example. When you break it down, it means sticks that go different ways. How is
that supposed to suck people in?
This is an indie, but for the most part, the typos are
pretty sparse. There are some there, so if you’re a grammar junkie that gets
your thrills from finding typos in indie books you should probably steer clear
of this series.
Also, the price points of the books are all over the place.
The first book is free – which is great for
suckering fans in. Then the second book
is .99. The third book then jumps to $3.99 and the fourth and sixth books are
$4.99 each.
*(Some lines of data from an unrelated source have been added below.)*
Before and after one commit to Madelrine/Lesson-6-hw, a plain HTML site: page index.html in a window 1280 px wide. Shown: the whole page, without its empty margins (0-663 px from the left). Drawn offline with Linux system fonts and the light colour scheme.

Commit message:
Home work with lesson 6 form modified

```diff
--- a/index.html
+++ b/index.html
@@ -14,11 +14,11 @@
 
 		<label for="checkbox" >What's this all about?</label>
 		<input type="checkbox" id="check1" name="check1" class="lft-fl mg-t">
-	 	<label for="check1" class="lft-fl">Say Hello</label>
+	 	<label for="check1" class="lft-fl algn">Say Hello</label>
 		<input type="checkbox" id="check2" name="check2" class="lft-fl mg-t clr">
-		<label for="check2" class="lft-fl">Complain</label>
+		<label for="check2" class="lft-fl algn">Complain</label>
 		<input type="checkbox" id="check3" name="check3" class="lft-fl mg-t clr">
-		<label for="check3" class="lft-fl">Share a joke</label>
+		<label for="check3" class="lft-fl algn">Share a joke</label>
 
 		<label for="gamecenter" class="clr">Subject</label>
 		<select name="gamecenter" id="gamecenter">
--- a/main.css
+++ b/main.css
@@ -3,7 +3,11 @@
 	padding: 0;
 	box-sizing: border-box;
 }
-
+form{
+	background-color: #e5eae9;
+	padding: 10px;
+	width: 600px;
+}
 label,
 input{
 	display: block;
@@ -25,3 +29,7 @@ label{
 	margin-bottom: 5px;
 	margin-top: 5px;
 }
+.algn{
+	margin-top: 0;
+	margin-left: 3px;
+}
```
The Christmas novella book is $2.99.
It’s not my place to stay, but
I honestly think the author would make more sales in this extraordinary series
if she adjusted the price points of the later books down to $2.99. I had no
problem paying the higher prices – but I know a lot of people that won’t spend
more than $2.99 on an ebook – and I would hate for people to miss out on this
world in its entirety because of the price. On a side note, the novella is way
over-priced – I’m not going to lie.
Still, the characters are all richly drawn and – even if I’m
a bit creeped out by the message that its okay for teenagers to get married and
pregnant at age 16 in the later books – the overall heart of this series is one
that shouldn’t be missed by fantasy genre fans.
‘Seeds of Discovery’ is currently free
on Amazon. ‘Roots of
Insight’ is .99
. ‘Thorns of Decision’ is $3.99
. ‘Blooms of Consequence’ is
. ‘A Christmas Rose’ is $2.99
. ‘Canes of Divergence’ is $4.99